Each record, exactly as written, should be printed again.

++++++

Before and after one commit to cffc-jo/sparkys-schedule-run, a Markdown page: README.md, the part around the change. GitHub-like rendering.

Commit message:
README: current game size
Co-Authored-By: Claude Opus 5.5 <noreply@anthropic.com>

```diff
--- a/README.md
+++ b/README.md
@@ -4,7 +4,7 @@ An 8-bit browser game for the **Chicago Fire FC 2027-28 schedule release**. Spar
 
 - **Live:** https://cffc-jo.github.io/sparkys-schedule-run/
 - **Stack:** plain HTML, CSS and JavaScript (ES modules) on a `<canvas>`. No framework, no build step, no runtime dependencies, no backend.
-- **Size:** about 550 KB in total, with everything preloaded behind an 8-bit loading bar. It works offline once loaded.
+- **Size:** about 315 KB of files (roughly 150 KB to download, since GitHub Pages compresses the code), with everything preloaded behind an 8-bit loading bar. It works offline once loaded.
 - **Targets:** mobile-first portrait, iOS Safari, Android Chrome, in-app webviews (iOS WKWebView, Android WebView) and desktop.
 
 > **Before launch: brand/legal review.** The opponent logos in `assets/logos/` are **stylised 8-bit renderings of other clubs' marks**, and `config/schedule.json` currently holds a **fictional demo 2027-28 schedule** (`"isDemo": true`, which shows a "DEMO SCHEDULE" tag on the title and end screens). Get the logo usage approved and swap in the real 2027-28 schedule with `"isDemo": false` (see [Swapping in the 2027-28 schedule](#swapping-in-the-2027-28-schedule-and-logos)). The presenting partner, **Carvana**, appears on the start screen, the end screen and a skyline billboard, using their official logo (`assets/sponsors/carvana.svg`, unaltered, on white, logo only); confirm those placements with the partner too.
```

++++++

**EXERCISE RESULT**.
Before and after one commit to cffc-jo/sparkys-schedule-run, a Markdown page: README.md, the part around the change. GitHub-like rendering.

Commit message:
README: current game size
Co-Authored-By: Claude Opus 5.5 <noreply@anthropic.com>

```diff
--- a/README.md
+++ b/README.md
@@ -4,7 +4,7 @@ An 8-bit browser game for the **Chicago Fire FC 2027-28 schedule release**. Spar
 
 - **Live:** https://cffc-jo.github.io/sparkys-schedule-run/
 - **Stack:** plain HTML, CSS and JavaScript (ES modules) on a `<canvas>`. No framework, no build step, no runtime dependencies, no backend.
-- **Size:** about 550 KB in total, with everything preloaded behind an 8-bit loading bar. It works offline once loaded.
+- **Size:** about 315 KB of files (roughly 150 KB to download, since GitHub Pages compresses the code), with everything preloaded behind an 8-bit loading bar. It works offline once loaded.
 - **Targets:** mobile-first portrait, iOS Safari, Android Chrome, in-app webviews (iOS WKWebView, Android WebView) and desktop.
 
 > **Before launch: brand/legal review.** The opponent logos in `assets/logos/` are **stylised 8-bit renderings of other clubs' marks**, and `config/schedule.json` currently holds a **fictional demo 2027-28 schedule** (`"isDemo": true`, which shows a "DEMO SCHEDULE" tag on the title and end screens). Get the logo usage approved and swap in the real 2027-28 schedule with `"isDemo": false` (see [Swapping in the 2027-28 schedule](#swapping-in-the-2027-28-schedule-and-logos)). The presenting partner, **Carvana**, appears on the start screen, the end screen and a skyline billboard, using their official logo (`assets/sponsors/carvana.svg`, unaltered, on white, logo only); confirm those placements with the partner too.
```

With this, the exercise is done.